Your instructions: Copy the records that follow exactly, leaving nothing out.

((

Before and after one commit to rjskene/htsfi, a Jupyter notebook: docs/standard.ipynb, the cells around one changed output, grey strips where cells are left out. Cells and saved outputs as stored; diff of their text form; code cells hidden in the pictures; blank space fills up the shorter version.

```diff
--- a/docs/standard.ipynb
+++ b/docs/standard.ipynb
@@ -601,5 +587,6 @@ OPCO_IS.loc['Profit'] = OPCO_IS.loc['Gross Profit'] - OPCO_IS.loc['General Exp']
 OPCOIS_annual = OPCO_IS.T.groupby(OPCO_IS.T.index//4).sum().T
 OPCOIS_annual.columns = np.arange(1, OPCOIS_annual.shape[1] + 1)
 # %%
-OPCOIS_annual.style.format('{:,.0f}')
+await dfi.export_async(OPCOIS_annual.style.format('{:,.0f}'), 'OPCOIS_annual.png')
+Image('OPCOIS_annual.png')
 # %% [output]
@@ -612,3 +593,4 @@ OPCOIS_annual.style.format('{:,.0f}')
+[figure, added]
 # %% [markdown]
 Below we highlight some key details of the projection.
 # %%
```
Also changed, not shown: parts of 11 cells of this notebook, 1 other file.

))

Task answer:
Before and after one commit to rjskene/htsfi, a Jupyter notebook: docs/standard.ipynb, the cells around one changed output, grey strips where cells are left out. Cells and saved outputs as stored; diff of their text form; code cells hidden in the pictures; blank space fills up the shorter version.

```diff
--- a/docs/standard.ipynb
+++ b/docs/standard.ipynb
@@ -601,5 +587,6 @@ OPCO_IS.loc['Profit'] = OPCO_IS.loc['Gross Profit'] - OPCO_IS.loc['General Exp']
 OPCOIS_annual = OPCO_IS.T.groupby(OPCO_IS.T.index//4).sum().T
 OPCOIS_annual.columns = np.arange(1, OPCOIS_annual.shape[1] + 1)
 # %%
-OPCOIS_annual.style.format('{:,.0f}')
+await dfi.export_async(OPCOIS_annual.style.format('{:,.0f}'), 'OPCOIS_annual.png')
+Image('OPCOIS_annual.png')
 # %% [output]
@@ -612,3 +593,4 @@ OPCOIS_annual.style.format('{:,.0f}')
+[figure, added]
 # %% [markdown]
 Below we highlight some key details of the projection.
 # %%
```
Also changed, not shown: parts of 11 cells of this notebook, 1 other file.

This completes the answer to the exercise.